Gold is a chemical element. Its symbol on the periodic table is Au, and it is classified as a transition metal. It has an atomic number of 79, which is one of the higher atomic numbers of elements that occur naturally.
Elemental gold is not flammable. Flammability requires elements to be able to unite with oxygen in a combustion reaction. The inert electronic configuration of gold makes it unreactive with oxygen even in molten form.
The English word "gold" comes from an Anglo-Saxon word "gohl," thought to mean "yellow, green or shiny." The chemical symbol for gold is Au, comes from its Latin name "aurum." Human discovery and use of gold dates to pre...
Because gold is an element, a lump of pure gold contains nothing but gold atoms. Because pure gold is very soft and easily marred, it is often alloyed with other metals to make jewelry, coins and other precious objects.
Gold is a naturally occurring element on the periodic table and cannot be manufactured or made from other elements except through nuclear reactions. Gold is created when a star explodes to become a supernova or neutron s...
At normal room temperature, about 70 degrees Fahrenheit, gold exists in a solid phase. It is classified as a metal and must be heated to extreme temperatures to transform into a gas or liquid. It is a soft metal and is e...
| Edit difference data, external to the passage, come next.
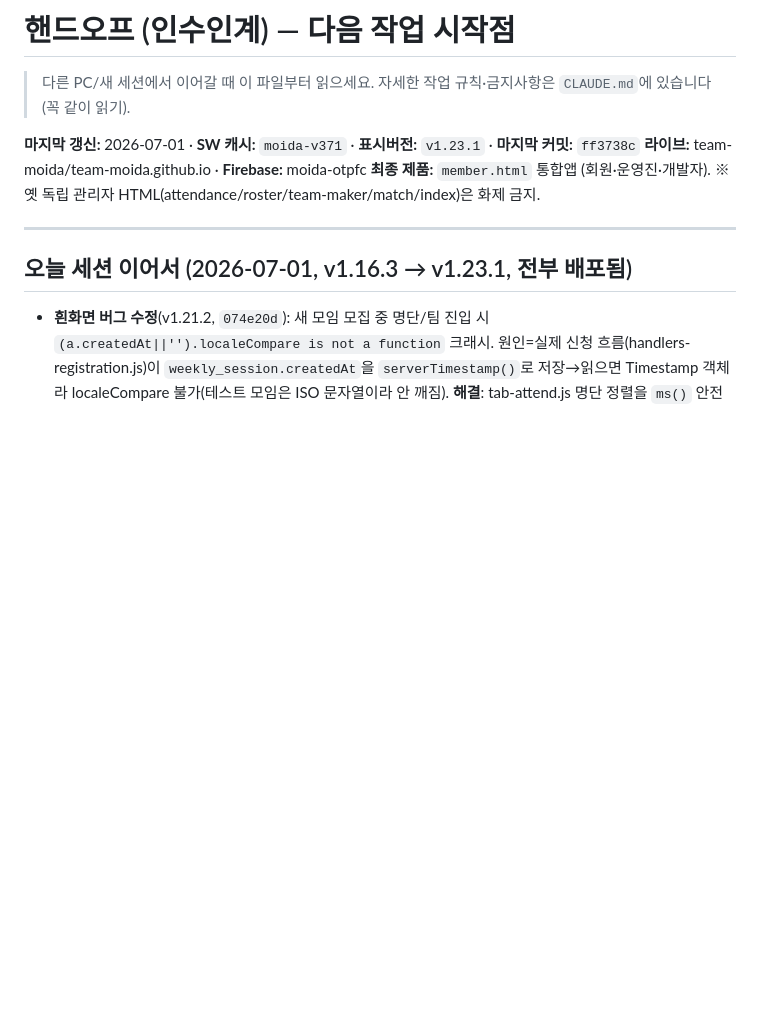
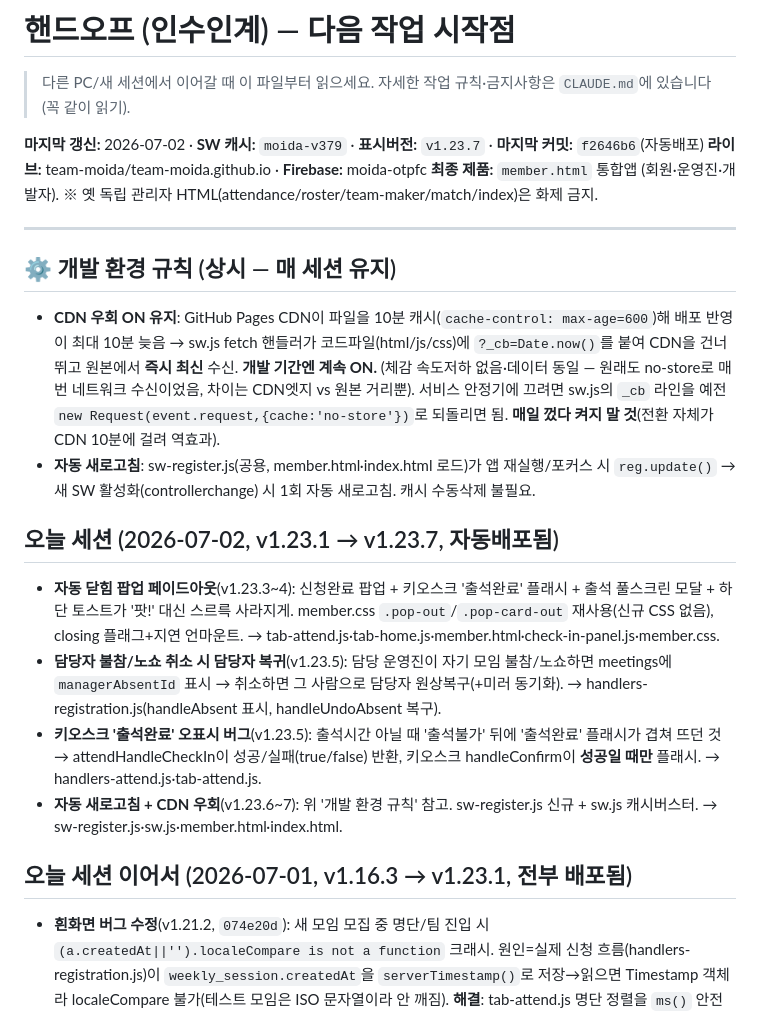
Before and after one commit to team-moida/team-moida.github.io, a Markdown page: HANDOFF.md, the part around the change. GitHub-like rendering; blank space fills up the shorter version.

Commit message:
모이다 자동 업데이트

```diff
--- a/HANDOFF.md
+++ b/HANDOFF.md
@@ -3,11 +3,21 @@
 > 다른 PC/새 세션에서 이어갈 때 이 파일부터 읽으세요.
 > 자세한 작업 규칙·금지사항은 `CLAUDE.md`에 있습니다(꼭 같이 읽기).
 
-**마지막 갱신:** 2026-07-01 · **SW 캐시:** `moida-v371` · **표시버전:** `v1.23.1` · **마지막 커밋:** `ff3738c`
+**마지막 갱신:** 2026-07-02 · **SW 캐시:** `moida-v379` · **표시버전:** `v1.23.7` · **마지막 커밋:** `f2646b6`(자동배포)
 **라이브:** team-moida/team-moida.github.io · **Firebase:** moida-otpfc
 **최종 제품:** `member.html` 통합앱 (회원·운영진·개발자). ※ 옛 독립 관리자 HTML(attendance/roster/team-maker/match/index)은 화제 금지.
 
 ---
+
+## ⚙️ 개발 환경 규칙 (상시 — 매 세션 유지)
+- **CDN 우회 ON 유지**: GitHub Pages CDN이 파일을 10분 캐시(`cache-control: max-age=600`)해 배포 반영이 최대 10분 늦음 → sw.js fetch 핸들러가 코드파일(html/js/css)에 `?_cb=Date.now()`를 붙여 CDN을 건너뛰고 원본에서 **즉시 최신** 수신. **개발 기간엔 계속 ON.** (체감 속도저하 없음·데이터 동일 — 원래도 no-store로 매번 네트워크 수신이었음, 차이는 CDN엣지 vs 원본 거리뿐). 서비스 안정기에 끄려면 sw.js의 `_cb` 라인을 예전 `new Request(event.request,{cache:'no-store'})`로 되돌리면 됨. **매일 껐다 켜지 말 것**(전환 자체가 CDN 10분에 걸려 역효과).
+- **자동 새로고침**: sw-register.js(공용, member.html·index.html 로드)가 앱 재실행/포커스 시 `reg.update()` → 새 SW 활성화(controllerchange) 시 1회 자동 새로고침. 캐시 수동삭제 불필요.
+
+## 오늘 세션 (2026-07-02, v1.23.1 → v1.23.7, 자동배포됨)
+- **자동 닫힘 팝업 페이드아웃**(v1.23.3~4): 신청완료 팝업 + 키오스크 '출석완료' 플래시 + 출석 풀스크린 모달 + 하단 토스트가 '팟!' 대신 스르륵 사라지게. member.css `.pop-out`/`.pop-card-out` 재사용(신규 CSS 없음), closing 플래그+지연 언마운트. → tab-attend.js·tab-home.js·member.html·check-in-panel.js·member.css.
+- **담당자 불참/노쇼 취소 시 담당자 복귀**(v1.23.5): 담당 운영진이 자기 모임 불참/노쇼하면 meetings에 `managerAbsentId` 표시 → 취소하면 그 사람으로 담당자 원상복구(+미러 동기화). → handlers-registration.js(handleAbsent 표시, handleUndoAbsent 복구).
+- **키오스크 '출석완료' 오표시 버그**(v1.23.5): 출석시간 아닐 때 '출석불가' 뒤에 '출석완료' 플래시가 겹쳐 뜨던 것 → attendHandleCheckIn이 성공/실패(true/false) 반환, 키오스크 handleConfirm이 **성공일 때만** 플래시. → handlers-attend.js·tab-attend.js.
+- **자동 새로고침 + CDN 우회**(v1.23.6~7): 위 '개발 환경 규칙' 참고. sw-register.js 신규 + sw.js 캐시버스터. → sw-register.js·sw.js·member.html·index.html.
 
 ## 오늘 세션 이어서 (2026-07-01, v1.16.3 → v1.23.1, 전부 배포됨)
 - **흰화면 버그 수정**(v1.21.2, `074e20d`): 새 모임 모집 중 명단/팀 진입 시 `(a.createdAt||'').localeCompare is not a function` 크래시. 원인=실제 신청 흐름(handlers-registration.js)이 `weekly_session.createdAt`을 `serverTimestamp()`로 저장→읽으면 Timestamp 객체라 localeCompare 불가(테스트 모임은 ISO 문자열이라 안 깨짐). **해결**: tab-attend.js 명단 정렬을 `ms()` 안전비교로(이미 만든 모임도 재생성 없이 복구) + 저장도 ISO 문자열로 통일. use-team.js/use-attend.js는 이미 `ms()` 써서 안전했음.
```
Gold normally has 79 electrons. Unless it has been ionized, the number of electrons in an atom is the same as its number of protons. This is expressed as the element's atomic number, which, for gold, is 79.